Several years ago, when my oldest son was in grade school, he applied for an opportunity to go to Washington DC for a leadership event. Essentially, the teachers in his Catholic grade school were going to pick someone to represent the school to go on the trip in order to learn more about how to become a great leader. The caveat was, however, the person they picked had to already have recognized leadership potential. Eventually, it came down to my son and one other person from his class of 6th graders. My son was not ultimately picked. He was crushed. How could the teachers not recognize the leadership potential he knew he had?
Many of us have been in situations where we have not been picked as a leader or even wanted to be picked as the leader of an event, team or project. As kids, and even sometimes as adults, we believe that leadership is something that is just a natural talent and not something that can be developed. While it is true that some people may be more inclined to be leaders, it is also true that leadership skills can be developed. There are multiple attributes of a good leader: people skills, decision making skills, organizational skills, communication skills etc. But there are three basic leadership skills that we can all develop.
Technical Skills-An Organizational Model
I believe that ultimate leadership is not possible without the technical skill required to do a particular job. As I explained to my son, his lack of being picked for a trip to DC to study governmental leadership should not make him feel he can’t lead.
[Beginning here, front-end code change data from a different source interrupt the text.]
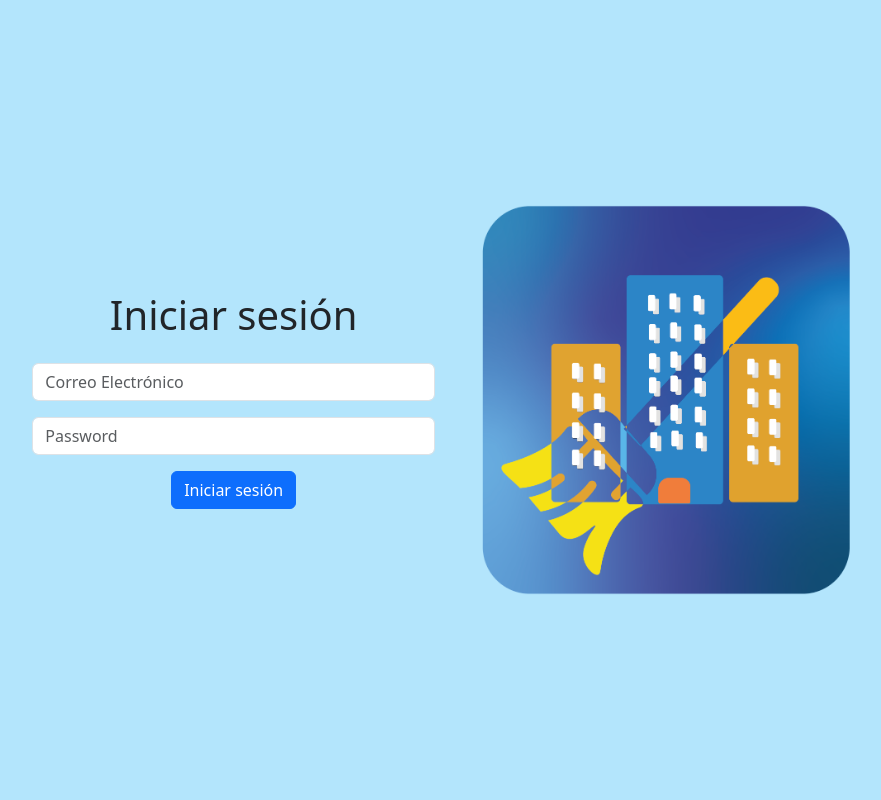
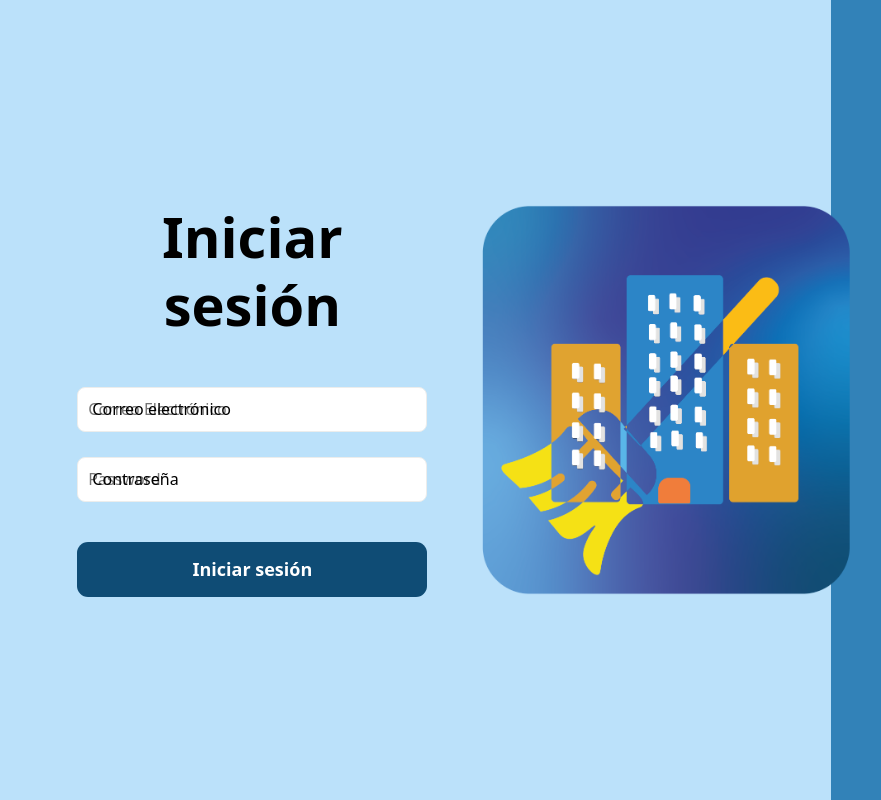
Before and after one commit to RogelioGR/Proyect-RoomClean, a React (Vite) app: page / in a window 1280 px wide. Shown: the whole page, without its empty margins (193-1074 px from the left). Built offline with nearby package versions, Linux system fonts and the light colour scheme; the HTML template or start-up script is replaced by a standard one.

Commit message:
Cambios en login

```diff
--- a/src/App.css
+++ b/src/App.css
@@ -1,16 +1,121 @@
+/* Vista de login */
 /* Vista de login */
 .login-container {
-    background-color: #b3e5fc;
+  display: flex;
+  justify-content: center;
+  align-items: center;
+  width: 100%;
+  height: 100vh;
+  background: linear-gradient(to right, #BBE1FA 80%, #3282B8 20%);
+}
+
+.login-logo {
+  max-width: 100%;
+  height: auto;
+}
+
+@media (max-width: 767px) {
+  .login-container {
+    background: linear-gradient(to right, #BBE1FA 80%, #3282B8 50%);
   }
+}
 
-  .login-logo {
-    max-width: 100%;
-    height: auto;
+/* form-login */
+.login-container {
+  display: flex;
+  justify-content: center;
+  align-items: center;
+  min-height: 100vh;
+}
+
+.form-controls {
+  margin: 20px;
+  width: 100%;
+  max-width: 400px;
+  display: flex;
+  justify-content: center;
+  flex-direction: column;
+  gap: 10px;
+  padding: 25px;
+  border-radius: 8px;
+}
+@media (max-width: 767px) {
+  .form-controls {
+    margin: 8px;
+    width: auto;
+   max-width: max-content;
+    display: flex;
+    justify-content: center;
+    flex-direction: column;
+    gap: 5px;
+    padding: 5px;
+    border-radius: 8px;
   }
+}
 
-  .vh-100 {
-    height: 100vh;
-  }
+h1.title {
+  font-size: 3.5rem;
+  font-weight: bold;
+  color: black;
+  margin-bottom: 1.5rem;
+}
+
+
+
+.input-field {
+  position: relative;
+  width: 100%;
+}
+
+.input {
+  margin-top: 15px;
+  width: 100%;
+  outline: none;
+  border-radius: 8px;
+  height: 45px;
+  border: 1.5px solid #ecedec;
+  padding-left: 10px;
+}
+
+.input:focus {
+  border: 1.5px solid #1c488f;
+}
+
+.input-field .label {
+  position: absolute;
+  top: 25px;
+  left: 15px;
+  color: #000;
+  transition: all 0.3s ease;
+  pointer-events: none;
+  z-index: 2;
+}
+
+.input-field .input:focus ~ .label,
+.input-field .input:valid ~ .label {
+  top: 15px;
+  left: 5px;
+  font-size: 13px;
+  color: #000;
+  padding-left: 5px;
+  padding-right: 5px;
+}
+
+.submit-btn {
+  margin-top: 30px;
+  height: 55px;
+  background: #0f4c75;
+  border-radius: 11px;
+  border: 0;
+  outline: none;
+  color: #fff;
+  font-size: 18px;
+  font-weight: 700;
+  box-shadow: 0px 0px 0px 0px #fff, 0px 0px 0px 0px #000;
+  transition: all 0.3s cubic-bezier(0.15, 0.83, 0.66, 1);
+  cursor: pointer;
+}
+
 
 
   /* Scroll */
--- a/src/App.tsx
+++ b/src/App.tsx
@@ -1,5 +1,4 @@
 import './App.css'
-import '@fortawesome/fontawesome-free/css/all.min.css';
 import React from 'react';
 import { BrowserRouter as Router, Route, Routes } from 'react-router-dom';
 import 'bootstrap/dist/css/bootstrap.min.css';
--- a/src/Components/style/NotFound.css
+++ b/src/Components/style/NotFound.css
@@ -1,6 +1,3 @@
-/* ErrorPage.css */
-
-
 
   .error-page {
     display: flex;
@@ -101,6 +98,10 @@
       font-size: 0.9rem;
     }
   }
+  .error-image img {
+    max-width: 70%;
+    height: auto;
+  }
 
   @media (max-width: 480px) {
     .error-message h1 {
@@ -115,4 +116,8 @@
       font-size: 0.8rem;
       padding: 8px 16px;
     }
+    .error-image img {
+        max-width: 50%;
+        height: auto;
+      }
   }
--- a/src/pages/Login.tsx
+++ b/src/pages/Login.tsx
@@ -1,6 +1,7 @@
 import React, { useState } from 'react';
 import { Form, Button, Container, Row, Col } from 'react-bootstrap';
 import { useNavigate } from 'react-router-dom';
+import Swal from 'sweetalert2';
 import axios from 'axios';
 
 const Login: React.FC = () => {
@@ -22,43 +23,50 @@ const Login: React.FC = () => {
 
             console.log(response.data);
         } catch (error) {
-            console.error(error);
-            alert('Login failed');
+            Swal.fire({
+                title: 'Usuario invalido',
+                text: 'Correo o contraseña incorrecta.',
+                icon: 'error',
+                confirmButtonText: 'Aceptar'
+            });
+
         }
     };
 
+
+
     return (
-        <Container fluid className="login-container">
+        <>
+
+
+        <Container fluid className="login-container" onSubmit={handleLogin}>
       <Row className="justify-content-center align-items-center vh-100">
-                <Col md={6} lg={4} className="text-center">
-                    <h1 className="mb-4">Iniciar sesión</h1>
-                    <Form onSubmit={handleLogin}>
-                        <Form.Group controlId="formBasicEmail">
-                            <Form.Control
-                                type="email"
+        <Col xs={10} sm={8} md={6} lg={4} className="text-center">
+          <Form className="form-controls">
+             <h1 className="title">Iniciar sesión</h1>
+            <div className="input-field">
+              <input required className="input" type="email"
                                 placeholder="Correo Electrónico"
                                 value={email}
-                                onChange={(e: React.ChangeEvent<HTMLInputElement>) => setEmail(e.target.value)}
-                            />
-                        </Form.Group>
-                        <Form.Group controlId="formBasicPassword" className="mt-3">
-                            <Form.Control
-                                type="password"
+                                onChange={(e: React.ChangeEvent<HTMLInputElement>) => setEmail(e.target.value)}  />
+              <label className="label" htmlFor="input">Correo electrónico</label>
+            </div>
+            <div className="input-field">
+              <input required className="input"    type="password"
                                 placeholder="Password"
                                 value={password}
-                                onChange={(e: React.ChangeEvent<HTMLInputElement>) => setPassword(e.target.value)}
-                            />
-                        </Form.Group>
-                        <Button variant="primary" type="submit" className="mt-3">
-                            Iniciar sesión
-                        </Button>
+                                onChange={(e: React.ChangeEvent<HTMLInputElement>) => setPassword(e.target.value)}/>
+              <label className="label" htmlFor="input">Contraseña</label>
+            </div>
+            <button className="submit-btn">Iniciar sesión</button>
           </Form>
         </Col>
-                <Col md={6} lg={4} className="d-none d-md-block text-center">
+        <Col xs={10} sm={8} md={6} lg={4} className="d-none d-lg-block text-center">
           <img src="/public/roomclean.png" alt="Logo" className="login-logo" />
         </Col>
       </Row>
     </Container>
+        </>
     );
 };
 
```
Lines whose indentation alone changed are shown as unchanged.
Instead, he needs to realize that there are multiple arenas that require leadership skills. I assured him that I would easily follow him on a trip in the mountains but maybe not a trip to the moon. This does not mean he is not a leader, it simply means that he has more technical skills in the mountains than he does with space travel. My son at the age of 12 already was learning the technical skills of surviving in the mountains. He knew how to build a fire without matches and how to make a shelter and had some basic compass skills. If we ever had an accident in the mountains, I knew I could count on him to lead us to safety. So the arena of leadership makes a difference.
When I think about basketball leadership, it is obvious that players won’t want to follow a great senator into battle. Senators don’t likely have the technical skills for the job. Likewise, there aren’t any surgeons who were chosen to lead their surgical team based on their basketball playing ability. While all leaders across multiple arenas may need to have acquired similar skills such as listening skills and organizational skills, one of the most basic skills is still the technical skill you need in a specific arena. The captain of the team in most cases is the best senior player. The Coach of the team is someone who has coached basketball for years, starting as a low level assistant and rising in the ranks. The same is true for administrators who only rise in the ranks of leadership based on what skills they have developed as low level administrators. At some point, as technical skills begin to accrue and become more polished, other skills begin to develop. Some of those skills like interpersonal skills may have already been in place for years, but all skills become better in time if one works on them. In this way, it can be seen how leadership is a process and, as the saying goes, that leaders are made, not born.
Servant Leadership- A Church Model.
All priests and nuns go through a basic formation process that prepares them for their job as do most laypeople that are in a leadership position. Not all laypeople are put through a formational process in their lives as servants of the church, but many have been in formative processes that give them leadership skills. For most people, however, the best leadership school is that of learning how to serve. Not that servant leadership is void of all formal training or of any technical skill, but because this is probably the most basic leadership skill, that of becoming a servant. The more we serve others, the more we lead, not only by our example but by the way learn to anticipate others’ needs. Leading by example and leading by anticipating are two huge leadership skills because ultimately, they give followers the tools that are needed to do their jobs.
Collective Leadership- An Athletic Model
So if the first skills that you have to have in order to lead are the technical skills required of someone who is accomplished in their given leadership arena and the second skill is that of a servant, than the third skill is learning to lead from within. Athletes, Coaches, Administrators, and Trainers don’t lead from outside of an organization, they lead from within it. They are involved leaders who always ask the question, what is the best thing I can give to this team? They aren’t just upper echelon management that leads by pointing at people and delegating. They are people who are trying to find a way to provide needed tools to the team they are involved with. They may do this in different ways however; coaches scout opponents, administrators find money to pay for scholarships, and trainers make people better so they can play and not just sit on the bench. While all of these people may have a different role, they still lead from within. When you have multiple people leading from within, you end up with collective leadership. Too often, we think of leaders as individuals and not groups. We shy away from “leadership roles” because we are not comfortable giving assignments to others. The truth of the matter though is that we are all called to lead, it is just a matter of degree. We are all called to follow as well. And sometimes, the best leaders are those who happen to have the best followers on their team. Thus Collective Leadership is a way in which we lead and follow at the same time.
The bottom line here is that the basis of leadership has very little to do with being a born leader. The basis of leadership is a formation that starts with a desire to lead followed by a never ending life of servitude, then the development of a technical skill set for the arena you want to lead in and finally by the development of other skills (most notably an attitude of collective leadership) that make one a more accomplished leader.